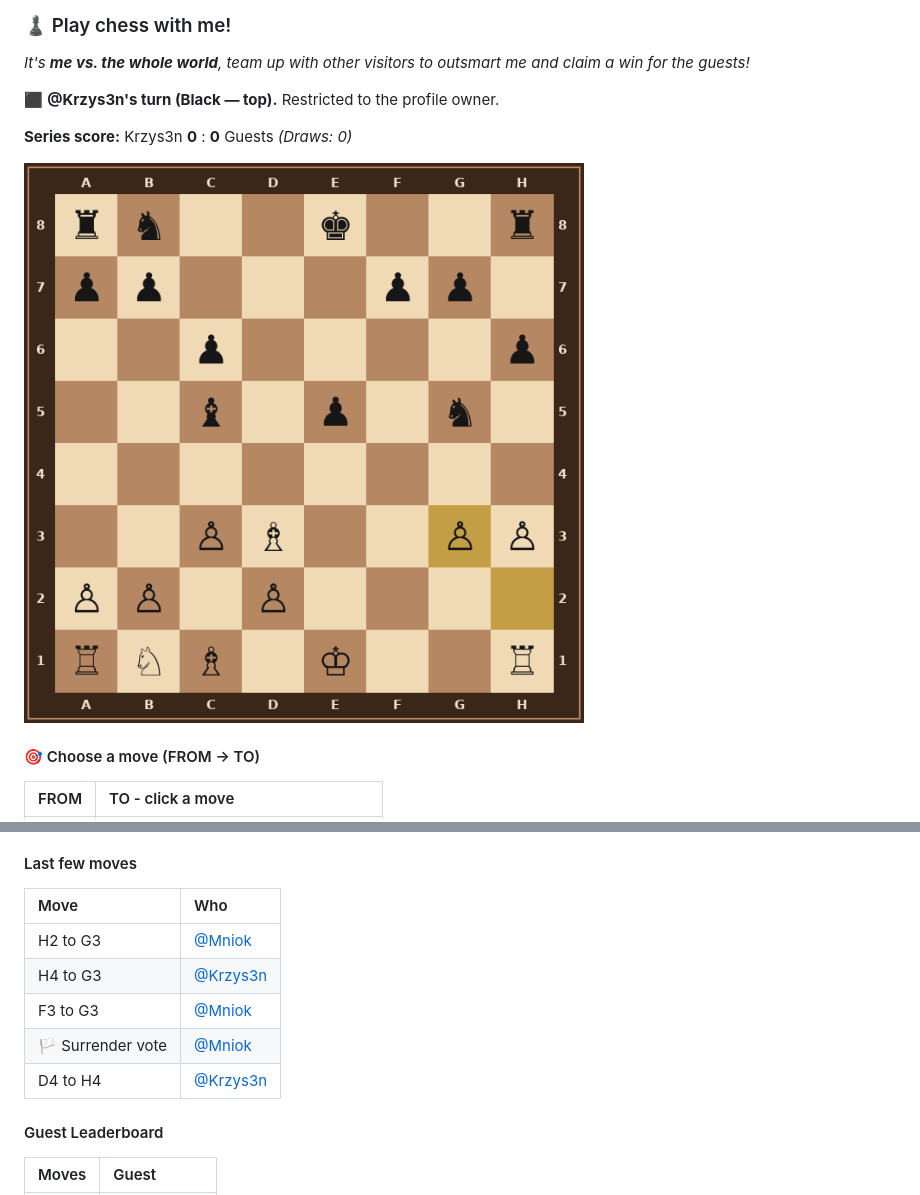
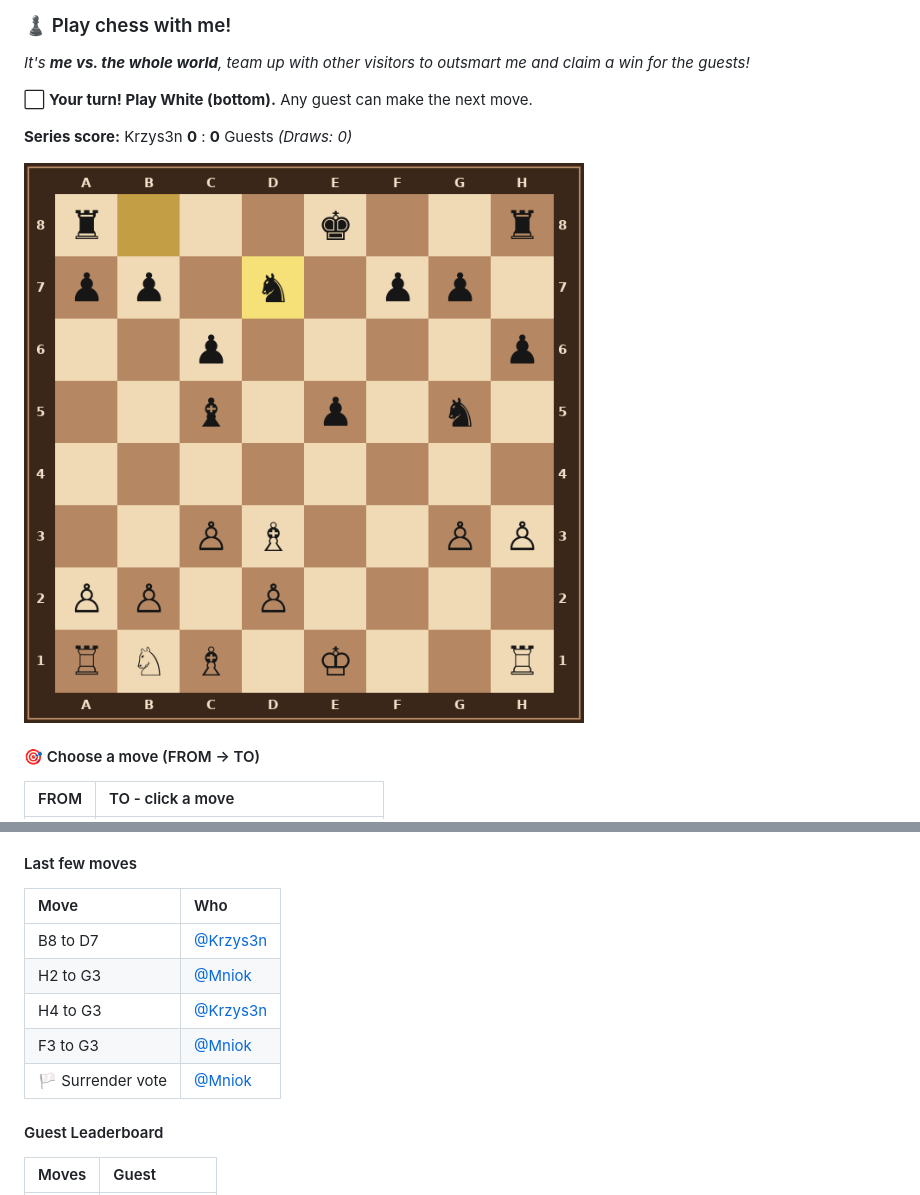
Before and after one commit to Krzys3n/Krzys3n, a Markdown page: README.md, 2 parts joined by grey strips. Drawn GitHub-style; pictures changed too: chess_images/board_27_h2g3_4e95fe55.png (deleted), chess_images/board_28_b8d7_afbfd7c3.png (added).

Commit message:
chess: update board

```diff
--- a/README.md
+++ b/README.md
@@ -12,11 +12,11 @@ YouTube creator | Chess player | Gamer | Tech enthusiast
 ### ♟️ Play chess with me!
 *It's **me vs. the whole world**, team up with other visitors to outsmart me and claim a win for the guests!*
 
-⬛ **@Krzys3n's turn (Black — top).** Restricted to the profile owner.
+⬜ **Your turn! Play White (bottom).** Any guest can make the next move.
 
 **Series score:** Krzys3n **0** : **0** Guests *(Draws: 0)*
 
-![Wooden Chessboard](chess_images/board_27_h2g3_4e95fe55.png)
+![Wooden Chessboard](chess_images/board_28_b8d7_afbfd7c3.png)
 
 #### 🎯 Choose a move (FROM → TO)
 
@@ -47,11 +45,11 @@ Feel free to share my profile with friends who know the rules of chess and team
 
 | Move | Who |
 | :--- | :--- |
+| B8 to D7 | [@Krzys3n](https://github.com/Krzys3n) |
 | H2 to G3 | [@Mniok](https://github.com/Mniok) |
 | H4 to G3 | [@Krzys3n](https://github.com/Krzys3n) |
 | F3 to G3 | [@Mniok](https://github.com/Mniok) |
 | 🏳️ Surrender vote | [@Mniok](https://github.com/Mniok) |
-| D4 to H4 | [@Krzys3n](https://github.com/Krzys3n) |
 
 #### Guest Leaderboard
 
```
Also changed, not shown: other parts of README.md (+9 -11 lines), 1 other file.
· · · · · · ·
**EXERCISE REQUIREMENTS**
In the listing, return each line containing the string "https".

**ANSWER SPACE**
+| B8 to D7 | [@Krzys3n](https://github.com/Krzys3n) |
 | H2 to G3 | [@Mniok](https://github.com/Mniok) |
 | H4 to G3 | [@Krzys3n](https://github.com/Krzys3n) |
 | F3 to G3 | [@Mniok](https://github.com/Mniok) |
 | 🏳️ Surrender vote | [@Mniok](https://github.com/Mniok) |
-| D4 to H4 | [@Krzys3n](https://github.com/Krzys3n) |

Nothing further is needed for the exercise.